The US American intelligence community is reeling over the revelation of the NSA’s massive Internet spy tool PRISM, the most high-profile public leak since WikiLeaks, and is taking action against those who publicized the top-secret program.
Washington has mounted a public defense of its right to monitor and record all personal information that passes through or is stored on the servers of nine leading tech companies through PRISM.
Shawn Turner, a spokesperson for the Office of the Director of National Intelligence, told the AP via email on Saturday that the NSA filed a criminal report with the Justice Department earlier this week over media leaks on PRISM.
US intelligence services are “doing an assessment of the damage that is being done to US national security by the revelation of this information, which is necessarily secret because the United States needs to be able to conduct intelligence activities without those methods being revealed to the world,” US Deputy National Security Adviser Ben Rhodes said.
The investigation, which is “in early stages”, would imply
close cooperation between the intelligence community and the
Justice Department, Rhodes explained. A joint team of
intelligence officers and government attorneys will evaluate the
potential damage caused by these “very disturbing leaks of
national security information.”
This follows President Barack Obama's public justification on Friday for the NSA’s extensive spying program.
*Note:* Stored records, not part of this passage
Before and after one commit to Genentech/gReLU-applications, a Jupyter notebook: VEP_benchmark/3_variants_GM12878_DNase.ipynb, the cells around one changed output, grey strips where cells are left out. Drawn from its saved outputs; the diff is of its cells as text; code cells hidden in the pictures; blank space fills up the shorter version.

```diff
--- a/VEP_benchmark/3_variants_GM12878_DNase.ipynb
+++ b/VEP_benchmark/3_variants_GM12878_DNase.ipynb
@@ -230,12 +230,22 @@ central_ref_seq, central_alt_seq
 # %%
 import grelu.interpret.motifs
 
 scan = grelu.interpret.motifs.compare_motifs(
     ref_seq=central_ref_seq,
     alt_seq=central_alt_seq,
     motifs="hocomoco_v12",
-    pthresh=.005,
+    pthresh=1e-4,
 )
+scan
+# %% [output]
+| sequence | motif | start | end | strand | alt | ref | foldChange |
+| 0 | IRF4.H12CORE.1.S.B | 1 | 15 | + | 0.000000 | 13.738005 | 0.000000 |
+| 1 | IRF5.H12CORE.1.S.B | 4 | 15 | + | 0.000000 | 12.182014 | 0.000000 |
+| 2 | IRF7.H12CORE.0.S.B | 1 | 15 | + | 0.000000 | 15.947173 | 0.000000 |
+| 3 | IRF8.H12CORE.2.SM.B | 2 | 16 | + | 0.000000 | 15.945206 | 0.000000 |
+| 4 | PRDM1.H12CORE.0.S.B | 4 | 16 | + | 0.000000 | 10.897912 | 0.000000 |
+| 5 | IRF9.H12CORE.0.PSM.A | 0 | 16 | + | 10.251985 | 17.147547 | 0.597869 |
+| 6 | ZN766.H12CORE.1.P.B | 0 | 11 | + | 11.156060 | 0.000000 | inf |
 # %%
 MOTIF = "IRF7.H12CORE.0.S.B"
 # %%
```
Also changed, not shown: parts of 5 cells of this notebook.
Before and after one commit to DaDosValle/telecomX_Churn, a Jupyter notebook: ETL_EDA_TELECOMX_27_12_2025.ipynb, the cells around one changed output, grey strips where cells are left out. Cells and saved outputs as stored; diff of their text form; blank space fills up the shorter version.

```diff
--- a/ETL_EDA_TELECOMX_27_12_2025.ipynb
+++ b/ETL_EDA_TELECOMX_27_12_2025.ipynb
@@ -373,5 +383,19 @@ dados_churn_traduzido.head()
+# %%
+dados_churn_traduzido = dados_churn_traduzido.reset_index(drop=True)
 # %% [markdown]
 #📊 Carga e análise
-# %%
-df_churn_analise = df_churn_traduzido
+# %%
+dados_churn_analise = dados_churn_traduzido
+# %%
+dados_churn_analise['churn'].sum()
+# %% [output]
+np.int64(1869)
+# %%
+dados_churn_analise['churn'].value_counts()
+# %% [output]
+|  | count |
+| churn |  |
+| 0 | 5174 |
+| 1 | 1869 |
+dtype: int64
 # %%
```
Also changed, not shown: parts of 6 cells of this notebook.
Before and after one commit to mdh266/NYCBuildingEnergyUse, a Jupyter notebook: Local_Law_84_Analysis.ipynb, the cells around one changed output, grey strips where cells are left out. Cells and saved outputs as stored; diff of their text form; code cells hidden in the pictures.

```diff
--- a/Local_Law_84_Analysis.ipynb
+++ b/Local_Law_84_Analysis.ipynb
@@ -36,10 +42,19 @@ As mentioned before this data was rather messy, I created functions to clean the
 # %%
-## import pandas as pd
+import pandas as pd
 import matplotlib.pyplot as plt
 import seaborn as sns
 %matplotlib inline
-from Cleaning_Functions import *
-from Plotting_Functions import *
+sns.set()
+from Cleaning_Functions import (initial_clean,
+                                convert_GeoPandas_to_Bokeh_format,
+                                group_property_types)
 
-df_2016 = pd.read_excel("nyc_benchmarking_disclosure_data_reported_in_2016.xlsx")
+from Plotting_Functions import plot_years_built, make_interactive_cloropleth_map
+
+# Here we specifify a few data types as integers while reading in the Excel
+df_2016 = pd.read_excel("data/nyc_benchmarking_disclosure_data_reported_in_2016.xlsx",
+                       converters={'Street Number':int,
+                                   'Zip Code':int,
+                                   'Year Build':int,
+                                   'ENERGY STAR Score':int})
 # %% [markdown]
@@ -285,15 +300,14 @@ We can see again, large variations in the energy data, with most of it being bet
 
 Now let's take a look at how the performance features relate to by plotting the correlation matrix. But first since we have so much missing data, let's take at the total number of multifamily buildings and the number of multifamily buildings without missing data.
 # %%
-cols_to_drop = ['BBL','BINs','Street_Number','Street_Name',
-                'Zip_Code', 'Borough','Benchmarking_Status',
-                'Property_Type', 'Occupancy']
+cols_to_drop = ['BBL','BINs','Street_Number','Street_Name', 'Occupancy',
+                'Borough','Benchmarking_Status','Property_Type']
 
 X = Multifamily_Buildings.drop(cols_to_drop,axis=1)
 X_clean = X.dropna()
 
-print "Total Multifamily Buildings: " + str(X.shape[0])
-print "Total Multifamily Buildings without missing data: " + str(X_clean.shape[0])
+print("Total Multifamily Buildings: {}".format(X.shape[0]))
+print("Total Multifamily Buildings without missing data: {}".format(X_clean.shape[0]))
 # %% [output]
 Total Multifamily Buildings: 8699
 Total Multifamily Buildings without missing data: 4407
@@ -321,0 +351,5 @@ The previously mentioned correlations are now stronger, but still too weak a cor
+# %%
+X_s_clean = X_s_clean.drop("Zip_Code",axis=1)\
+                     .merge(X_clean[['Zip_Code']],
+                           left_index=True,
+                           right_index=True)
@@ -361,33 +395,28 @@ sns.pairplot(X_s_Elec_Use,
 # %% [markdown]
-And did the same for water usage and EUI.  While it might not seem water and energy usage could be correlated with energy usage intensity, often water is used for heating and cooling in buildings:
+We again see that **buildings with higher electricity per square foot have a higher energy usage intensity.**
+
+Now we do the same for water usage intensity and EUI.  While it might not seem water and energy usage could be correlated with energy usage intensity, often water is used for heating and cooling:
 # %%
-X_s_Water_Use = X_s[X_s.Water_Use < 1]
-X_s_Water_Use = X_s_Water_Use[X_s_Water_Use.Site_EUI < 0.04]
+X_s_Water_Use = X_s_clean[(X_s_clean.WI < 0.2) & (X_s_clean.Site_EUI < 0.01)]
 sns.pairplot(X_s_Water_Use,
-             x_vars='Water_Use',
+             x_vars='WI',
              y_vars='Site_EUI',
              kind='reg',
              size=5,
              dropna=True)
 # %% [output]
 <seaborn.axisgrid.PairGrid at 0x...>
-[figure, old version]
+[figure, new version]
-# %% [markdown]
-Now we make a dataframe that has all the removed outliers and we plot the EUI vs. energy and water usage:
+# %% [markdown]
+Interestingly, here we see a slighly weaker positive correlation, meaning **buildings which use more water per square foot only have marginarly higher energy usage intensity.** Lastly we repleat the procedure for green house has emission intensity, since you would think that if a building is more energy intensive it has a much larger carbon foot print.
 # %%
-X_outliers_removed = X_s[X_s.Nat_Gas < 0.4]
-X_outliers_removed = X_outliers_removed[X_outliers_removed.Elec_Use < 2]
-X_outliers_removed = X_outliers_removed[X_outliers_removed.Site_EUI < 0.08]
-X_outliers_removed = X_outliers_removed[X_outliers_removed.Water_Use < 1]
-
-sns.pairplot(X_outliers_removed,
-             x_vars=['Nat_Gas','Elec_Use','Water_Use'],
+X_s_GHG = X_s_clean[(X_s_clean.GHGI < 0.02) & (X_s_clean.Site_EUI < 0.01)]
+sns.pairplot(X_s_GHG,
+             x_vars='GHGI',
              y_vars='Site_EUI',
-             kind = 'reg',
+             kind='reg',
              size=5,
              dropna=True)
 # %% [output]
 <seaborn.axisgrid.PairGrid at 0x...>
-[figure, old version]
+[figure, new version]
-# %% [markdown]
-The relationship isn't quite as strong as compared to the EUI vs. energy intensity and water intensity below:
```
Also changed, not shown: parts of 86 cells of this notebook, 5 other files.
Obama declared the scheme helps to identify “folks who might engage in terrorism.”
“You can’t have 100 per cent security and also then have 100 per cent privacy and zero inconvenience,” Obama said.
Following Obama's statement, Director of National Intelligence James Clapper spoke out Saturday, calling the revelation of the previously top-secret program “reckless.” Clapper stressed that PRISM was authorized by Congress and has been strictly supervised by a secret Foreign Intelligence Surveillance Act Court to avoid the intentional targeting of American citizens.
He said that reports by The Guardian and The Washington Post
failed to put the program in context, stressing that PRISM is
overseen by a secret court under laws approved by the US
PRISM is “one of our most important tools for the protection of the nation’s security,” he insisted. “PRISM is not an undisclosed collection or data mining program.”
“It is an internal government computer system to facilitate the government’s statutorily authorized collection of foreign intelligence information from electronic communication service providers under court supervision,” Clapper said without specifying, however, how non-Americans should regard being targeted by PRISM or similar programs created by the US.
Speaking in Palm Springs on Sunday, Deputy National Security Adviser Rhodes pointed out that Americans should understand that the US government “is not listening to anybody's phone calls” or “seeking to read people's electronic communications.” Only if PRISM detects a “nexus to terrorism” will they “pursue a warrant to try to investigate that lead, just as we would in any other intelligence or criminal procedure,” he said.
It remains unclear how the governmental accesses private data. Companies like Google and Facebook cooperating with PRISM vow that they never granted intelligence services “direct access” to their servers, though they may be making a semantic point.
Chris Soghoian, a tech expert and privacy researcher at the American Civil Liberties Union, explained to Foreign Policy that the "direct access" term “connotes a very specific form of access in the IT world: Unrestricted, unfettered access to information stored on servers.” For a system like PRISM, such access is not necessarily required. The same applies to the term “back door,” which describes a secret point of access to a system unknown to the owner.
Both Google and Facebook have not denied their participation in
PRISM, saying that they provided “user data to government only
in accordance with the law.”
The defense of PRISM by top US officials, including President Obama, strongly suggests that the surveillance program will remain in use.
The USA Patriot Act adopted by the George W. Bush administration has made global surveillance and tapping fully legal for US intelligence agencies. However, those who leaked the existence of PRISM may soon be treated similarly to US soldier Bradley Manning, accused of leaking diplomatic cables and the infamous 'Collateral Murder' video to WikiLeaks.
The prosecution for Manning's court martial are seeking life imprisonment on charges of "aiding the enemy," alleging that he intended to harm the US by leaking secrets to its enemies.